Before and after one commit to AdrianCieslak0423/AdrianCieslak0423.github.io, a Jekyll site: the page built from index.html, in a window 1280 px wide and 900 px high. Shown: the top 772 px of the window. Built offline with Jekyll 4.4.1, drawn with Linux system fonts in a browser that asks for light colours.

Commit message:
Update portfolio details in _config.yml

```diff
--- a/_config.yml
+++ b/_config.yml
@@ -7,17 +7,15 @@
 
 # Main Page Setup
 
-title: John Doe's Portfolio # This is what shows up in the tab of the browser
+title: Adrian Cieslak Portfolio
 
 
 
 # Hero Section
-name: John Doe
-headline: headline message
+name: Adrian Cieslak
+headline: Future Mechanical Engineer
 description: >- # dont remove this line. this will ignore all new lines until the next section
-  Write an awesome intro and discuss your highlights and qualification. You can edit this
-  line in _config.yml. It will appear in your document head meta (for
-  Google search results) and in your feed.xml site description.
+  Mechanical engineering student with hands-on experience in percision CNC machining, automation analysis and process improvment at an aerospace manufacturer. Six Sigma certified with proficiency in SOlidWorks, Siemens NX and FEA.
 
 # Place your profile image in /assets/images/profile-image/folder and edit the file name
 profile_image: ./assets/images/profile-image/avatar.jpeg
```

· · · · ·

All records above need to be set down again exactly as written.

◆ WRITTEN RESPONSE ◆
Before and after one commit to AdrianCieslak0423/AdrianCieslak0423.github.io, a Jekyll site: the page built from index.html, in a window 1280 px wide and 900 px high. Shown: the top 772 px of the window. Built offline with Jekyll 4.4.1, drawn with Linux system fonts in a browser that asks for light colours.

Commit message:
Update portfolio details in _config.yml

```diff
--- a/_config.yml
+++ b/_config.yml
@@ -7,17 +7,15 @@
 
 # Main Page Setup
 
-title: John Doe's Portfolio # This is what shows up in the tab of the browser
+title: Adrian Cieslak Portfolio
 
 
 
 # Hero Section
-name: John Doe
-headline: headline message
+name: Adrian Cieslak
+headline: Future Mechanical Engineer
 description: >- # dont remove this line. this will ignore all new lines until the next section
-  Write an awesome intro and discuss your highlights and qualification. You can edit this
-  line in _config.yml. It will appear in your document head meta (for
-  Google search results) and in your feed.xml site description.
+  Mechanical engineering student with hands-on experience in percision CNC machining, automation analysis and process improvment at an aerospace manufacturer. Six Sigma certified with proficiency in SOlidWorks, Siemens NX and FEA.
 
 # Place your profile image in /assets/images/profile-image/folder and edit the file name
 profile_image: ./assets/images/profile-image/avatar.jpeg
```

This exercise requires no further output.